▶ [Work request]
Once the pictures are removed, reproduce what is left of the data below exactly.

▶ [Stored items from a collection]
• • • •
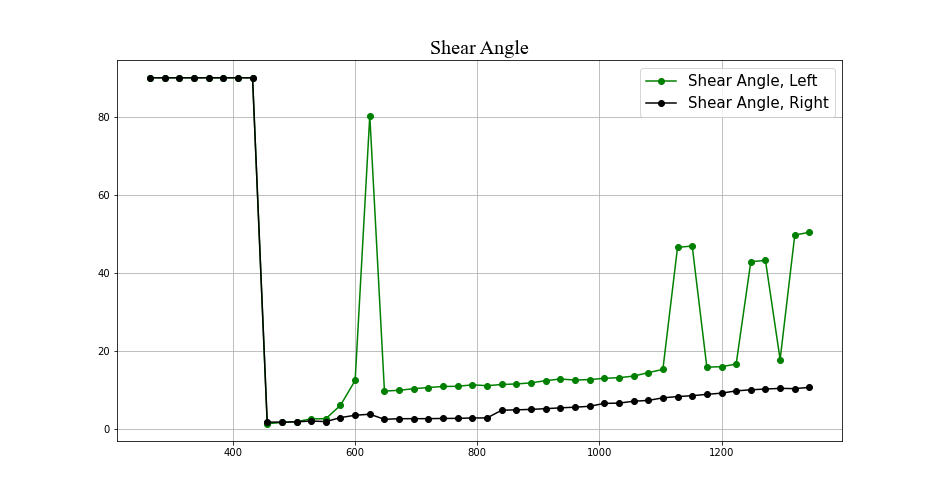
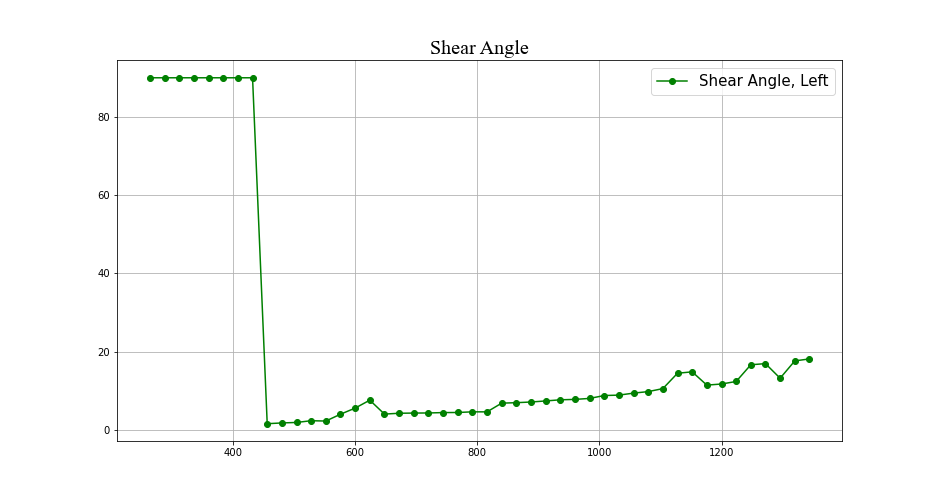
low2 edits

diff --git a/fl_funcs.py b/fl_funcs.py
@@ -4006,20 +4006,16 @@ def E_field_det(conv_f, distpos, distneg, timelab, hmi_dat, pos_rem, neg_rem,
     return E_pos, E_neg, E_rat, time_E
 
 def shear_to_angle(times, flnum, dt1600, left_gfr, right_gfr, flag = 0):
-    ang_prep_left = 1/left_gfr
-    ang_prep_right = 1/right_gfr
+    ang_prep = (left_gfr+right_gfr)/2
     
-    shear_ang_left = np.arctan(ang_prep_left)*180./np.pi
-    shear_ang_right = np.arctan(ang_prep_right)*180./np.pi
+    shear_ang = np.arctan(1/ang_prep)*180./np.pi
     
     timelab = range(0, 24*len(times), 24)
     s = str(dt1600[0])
     fig, ax = plt.subplots(figsize=(13, 7))
     if flag == 0:
-        ax.plot(timelab, shear_ang_left, c='green', marker='o',
+        ax.plot(timelab, shear_ang, c='green', marker='o',
                 label='Shear Angle, Left')
-
-        ax.plot(timelab, shear_ang_right, c='black', marker='o', label='Shear Angle, Right')
     elif flag == 1:
         ax.plot(timelab, right_gfr, c='black', marker='o', label='GFR proxy')
         ax.set_xlabel('Time [s since '+s[5:-7]+']', font='Times New Roman',
@@ -4031,7 +4027,7 @@ def shear_to_angle(times, flnum, dt1600, left_gfr, right_gfr, flag = 0):
     ax.legend(fontsize=15)
     fig.savefig(str(flnum) + '_shear_angle.png')
     
-    return shear_ang_left, shear_ang_right
+    return shear_ang
 
 def quartermaxtime(transtime, right_gfr, left_gfr, timelab, find_nearest_idx, flag = 0):
     if flag == 0:
@@ -4215,10 +4211,10 @@ def plt_fourpanel(times, right_gfr, left_gfr, flnum, dt1600, time304,
     font = font_manager.FontProperties(style='normal', size=20)
     ax1.legend(lns, labs, prop=font, fontsize=20, loc='lower center')
     ax1.set_ylabel('EUV Normalized Light Curves',
-                   fontsize=35)
+                   fontsize=30)
     ax1_0.set_ylabel(
         'HXR Flux [$cts* s^{-1}* cm^{-2}* keV^{-1}$]',
-        fontsize=35)
+        fontsize=30)
     ax1.set_title('Chromospheric and HXR Light Curves',
                   fontsize=40)
     ax1.set_xlim([dt1600[0], dt1600[-1]])
@@ -4228,7 +4224,7 @@ def plt_fourpanel(times, right_gfr, left_gfr, flnum, dt1600, time304,
                     label = 'GFR')
 
 
-    ax2.set_ylabel('GFR Proxy', fontsize=35)
+    ax2.set_ylabel('GFR Proxy', fontsize=30)
     ax2.set_title('Magnetic Shear, Reconnecting Electric Field Strength', fontsize=40)
     ax2.set_ylim([0,np.nanmax(GFR[gfr_trans:])+2])
     ax2.grid()
@@ -4250,7 +4246,7 @@ def plt_fourpanel(times, right_gfr, left_gfr, flnum, dt1600, time304,
     ax2_0.set_xlim([dt1600[0], dt1600[-1]])
 
     ax2_0.set_ylabel('Electric Field [V/cm]',
-                  fontsize=35)
+                  fontsize=30)
 
 
     font = font_manager.FontProperties(style='normal', size=20)
@@ -4280,7 +4276,7 @@ def plt_fourpanel(times, right_gfr, left_gfr, flnum, dt1600, time304,
 
     ax3.grid()
     ax3.set_ylabel(
-        'Parallel PIL Distance [Mm]', fontsize=35)
+        'Parallel PIL Distance [Mm]', fontsize=30)
     ax3.set_title('Ribbon Elongation',
                   fontsize=40)
 
@@ -4305,7 +4301,7 @@ def plt_fourpanel(times, right_gfr, left_gfr, flnum, dt1600, time304,
              c='blue', markersize=6)
 
     ax4.set_ylabel(
-        'Perpendicular PIL Distance [Mm]', fontsize=35)
+        'Perpendicular PIL Distance [Mm]', fontsize=30)
     ax4.set_title('Ribbon Separation',
                   fontsize=40)
 
@@ -4320,7 +4316,19 @@ def plt_fourpanel(times, right_gfr, left_gfr, flnum, dt1600, time304,
                 label=r'Max. neg. 1600 $\AA$', linestyle='dotted')
     ax4.grid()
     ax4.set_xlabel('Time [DD HH:MM]',
-                   fontsize=35)
+                   fontsize=30)
+    ax1.xaxis.set_tick_params(labelsize=24)
+    ax1.yaxis.set_tick_params(labelsize=24)
+    ax2.xaxis.set_tick_params(labelsize=24)
+    ax2.yaxis.set_tick_params(labelsize=24)
+    ax3.xaxis.set_tick_params(labelsize=24)
+    ax3.yaxis.set_tick_params(labelsize=24)
+    ax4.xaxis.set_tick_params(labelsize=24)
+    ax4.yaxis.set_tick_params(labelsize=24)
+    ax1_0.xaxis.set_tick_params(labelsize=24)
+    ax1_0.yaxis.set_tick_params(labelsize=24)
+    ax2_0.xaxis.set_tick_params(labelsize=24)
+    ax2_0.yaxis.set_tick_params(labelsize=24)
     
     if period_flag == 1:
         for i, j in zip(elonperiod_start_pos, elonperiod_end_pos):

diff --git a/low1_process.py b/low1_process.py
@@ -287,7 +287,10 @@ E_pos, E_neg, E_rat, time_E = fl_funcs.E_field_det(conv_f, distpos_med,
                                                    flnum, dt1600, times,
                                                    startind=gfr_trans)
 
-shear_ang_left, shear_ang_right = fl_funcs.shear_to_angle(times,flnum,dt1600, left_gfr, right_gfr)
+E_pos = np.append(E_pos,E_pos[-1])
+E_neg = np.append(E_neg,E_neg[-1])
+
+shear_ang = fl_funcs.shear_to_angle(times,flnum,dt1600, left_gfr, right_gfr)
 
 quartermaxtim = fl_funcs.quartermaxtime(gfr_trans, right_gfr, left_gfr, timelab, fl_funcs.find_nearest_ind, flag = 0)
 
@@ -307,4 +310,4 @@ fl_funcs.plt_fourpanel(times, right_gfr, left_gfr, flnum, dt1600, time304,
 
 file='low1shear'
 
-np.savez(file,shear_ang_left,shear_ang_right,right_gfr,left_gfr)
+np.savez(file,shear_ang,right_gfr,left_gfr)

diff --git a/low2_process.py b/low2_process.py
@@ -304,7 +304,7 @@ E_pos, E_neg, E_rat, time_E = fl_funcs.E_field_det(conv_f, distpos_med,
 E_pos = np.append(E_pos,E_pos[-1])
 E_neg = np.append(E_neg,E_neg[-1])
 
-shear_ang_left, shear_ang_right = fl_funcs.shear_to_angle(times,flnum,dt1600, left_gfr, right_gfr)
+shear_ang = fl_funcs.shear_to_angle(times,flnum,dt1600, left_gfr, right_gfr)
 
 quartermaxtim = fl_funcs.quartermaxtime(gfr_trans, right_gfr, left_gfr, timelab, fl_funcs.find_nearest_ind, flag = 0)
 
@@ -324,4 +324,4 @@ fl_funcs.plt_fourpanel(times, right_gfr, left_gfr, flnum, dt1600, time304,
 
 file='low2shear'
 
-np.savez(file,shear_ang_left,shear_ang_right,right_gfr,left_gfr)
+np.savez(file,shear_ang,right_gfr,left_gfr)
• • • •
▶ [Expected answer]
low2 edits

diff --git a/fl_funcs.py b/fl_funcs.py
@@ -4006,20 +4006,16 @@ def E_field_det(conv_f, distpos, distneg, timelab, hmi_dat, pos_rem, neg_rem,
     return E_pos, E_neg, E_rat, time_E
 
 def shear_to_angle(times, flnum, dt1600, left_gfr, right_gfr, flag = 0):
-    ang_prep_left = 1/left_gfr
-    ang_prep_right = 1/right_gfr
+    ang_prep = (left_gfr+right_gfr)/2
     
-    shear_ang_left = np.arctan(ang_prep_left)*180./np.pi
-    shear_ang_right = np.arctan(ang_prep_right)*180./np.pi
+    shear_ang = np.arctan(1/ang_prep)*180./np.pi
     
     timelab = range(0, 24*len(times), 24)
     s = str(dt1600[0])
     fig, ax = plt.subplots(figsize=(13, 7))
     if flag == 0:
-        ax.plot(timelab, shear_ang_left, c='green', marker='o',
+        ax.plot(timelab, shear_ang, c='green', marker='o',
                 label='Shear Angle, Left')
-
-        ax.plot(timelab, shear_ang_right, c='black', marker='o', label='Shear Angle, Right')
     elif flag == 1:
         ax.plot(timelab, right_gfr, c='black', marker='o', label='GFR proxy')
         ax.set_xlabel('Time [s since '+s[5:-7]+']', font='Times New Roman',
@@ -4031,7 +4027,7 @@ def shear_to_angle(times, flnum, dt1600, left_gfr, right_gfr, flag = 0):
     ax.legend(fontsize=15)
     fig.savefig(str(flnum) + '_shear_angle.png')
     
-    return shear_ang_left, shear_ang_right
+    return shear_ang
 
 def quartermaxtime(transtime, right_gfr, left_gfr, timelab, find_nearest_idx, flag = 0):
     if flag == 0:
@@ -4215,10 +4211,10 @@ def plt_fourpanel(times, right_gfr, left_gfr, flnum, dt1600, time304,
     font = font_manager.FontProperties(style='normal', size=20)
     ax1.legend(lns, labs, prop=font, fontsize=20, loc='lower center')
     ax1.set_ylabel('EUV Normalized Light Curves',
-                   fontsize=35)
+                   fontsize=30)
     ax1_0.set_ylabel(
         'HXR Flux [$cts* s^{-1}* cm^{-2}* keV^{-1}$]',
-        fontsize=35)
+        fontsize=30)
     ax1.set_title('Chromospheric and HXR Light Curves',
                   fontsize=40)
     ax1.set_xlim([dt1600[0], dt1600[-1]])
@@ -4228,7 +4224,7 @@ def plt_fourpanel(times, right_gfr, left_gfr, flnum, dt1600, time304,
                     label = 'GFR')
 
 
-    ax2.set_ylabel('GFR Proxy', fontsize=35)
+    ax2.set_ylabel('GFR Proxy', fontsize=30)
     ax2.set_title('Magnetic Shear, Reconnecting Electric Field Strength', fontsize=40)
     ax2.set_ylim([0,np.nanmax(GFR[gfr_trans:])+2])
     ax2.grid()
@@ -4250,7 +4246,7 @@ def plt_fourpanel(times, right_gfr, left_gfr, flnum, dt1600, time304,
     ax2_0.set_xlim([dt1600[0], dt1600[-1]])
 
     ax2_0.set_ylabel('Electric Field [V/cm]',
-                  fontsize=35)
+                  fontsize=30)
 
 
     font = font_manager.FontProperties(style='normal', size=20)
@@ -4280,7 +4276,7 @@ def plt_fourpanel(times, right_gfr, left_gfr, flnum, dt1600, time304,
 
     ax3.grid()
     ax3.set_ylabel(
-        'Parallel PIL Distance [Mm]', fontsize=35)
+        'Parallel PIL Distance [Mm]', fontsize=30)
     ax3.set_title('Ribbon Elongation',
                   fontsize=40)
 
@@ -4305,7 +4301,7 @@ def plt_fourpanel(times, right_gfr, left_gfr, flnum, dt1600, time304,
              c='blue', markersize=6)
 
     ax4.set_ylabel(
-        'Perpendicular PIL Distance [Mm]', fontsize=35)
+        'Perpendicular PIL Distance [Mm]', fontsize=30)
     ax4.set_title('Ribbon Separation',
                   fontsize=40)
 
@@ -4320,7 +4316,19 @@ def plt_fourpanel(times, right_gfr, left_gfr, flnum, dt1600, time304,
                 label=r'Max. neg. 1600 $\AA$', linestyle='dotted')
     ax4.grid()
     ax4.set_xlabel('Time [DD HH:MM]',
-                   fontsize=35)
+                   fontsize=30)
+    ax1.xaxis.set_tick_params(labelsize=24)
+    ax1.yaxis.set_tick_params(labelsize=24)
+    ax2.xaxis.set_tick_params(labelsize=24)
+    ax2.yaxis.set_tick_params(labelsize=24)
+    ax3.xaxis.set_tick_params(labelsize=24)
+    ax3.yaxis.set_tick_params(labelsize=24)
+    ax4.xaxis.set_tick_params(labelsize=24)
+    ax4.yaxis.set_tick_params(labelsize=24)
+    ax1_0.xaxis.set_tick_params(labelsize=24)
+    ax1_0.yaxis.set_tick_params(labelsize=24)
+    ax2_0.xaxis.set_tick_params(labelsize=24)
+    ax2_0.yaxis.set_tick_params(labelsize=24)
     
     if period_flag == 1:
         for i, j in zip(elonperiod_start_pos, elonperiod_end_pos):

diff --git a/low1_process.py b/low1_process.py
@@ -287,7 +287,10 @@ E_pos, E_neg, E_rat, time_E = fl_funcs.E_field_det(conv_f, distpos_med,
                                                    flnum, dt1600, times,
                                                    startind=gfr_trans)
 
-shear_ang_left, shear_ang_right = fl_funcs.shear_to_angle(times,flnum,dt1600, left_gfr, right_gfr)
+E_pos = np.append(E_pos,E_pos[-1])
+E_neg = np.append(E_neg,E_neg[-1])
+
+shear_ang = fl_funcs.shear_to_angle(times,flnum,dt1600, left_gfr, right_gfr)
 
 quartermaxtim = fl_funcs.quartermaxtime(gfr_trans, right_gfr, left_gfr, timelab, fl_funcs.find_nearest_ind, flag = 0)
 
@@ -307,4 +310,4 @@ fl_funcs.plt_fourpanel(times, right_gfr, left_gfr, flnum, dt1600, time304,
 
 file='low1shear'
 
-np.savez(file,shear_ang_left,shear_ang_right,right_gfr,left_gfr)
+np.savez(file,shear_ang,right_gfr,left_gfr)

diff --git a/low2_process.py b/low2_process.py
@@ -304,7 +304,7 @@ E_pos, E_neg, E_rat, time_E = fl_funcs.E_field_det(conv_f, distpos_med,
 E_pos = np.append(E_pos,E_pos[-1])
 E_neg = np.append(E_neg,E_neg[-1])
 
-shear_ang_left, shear_ang_right = fl_funcs.shear_to_angle(times,flnum,dt1600, left_gfr, right_gfr)
+shear_ang = fl_funcs.shear_to_angle(times,flnum,dt1600, left_gfr, right_gfr)
 
 quartermaxtim = fl_funcs.quartermaxtime(gfr_trans, right_gfr, left_gfr, timelab, fl_funcs.find_nearest_ind, flag = 0)
 
@@ -324,4 +324,4 @@ fl_funcs.plt_fourpanel(times, right_gfr, left_gfr, flnum, dt1600, time304,
 
 file='low2shear'
 
-np.savez(file,shear_ang_left,shear_ang_right,right_gfr,left_gfr)
+np.savez(file,shear_ang,right_gfr,left_gfr)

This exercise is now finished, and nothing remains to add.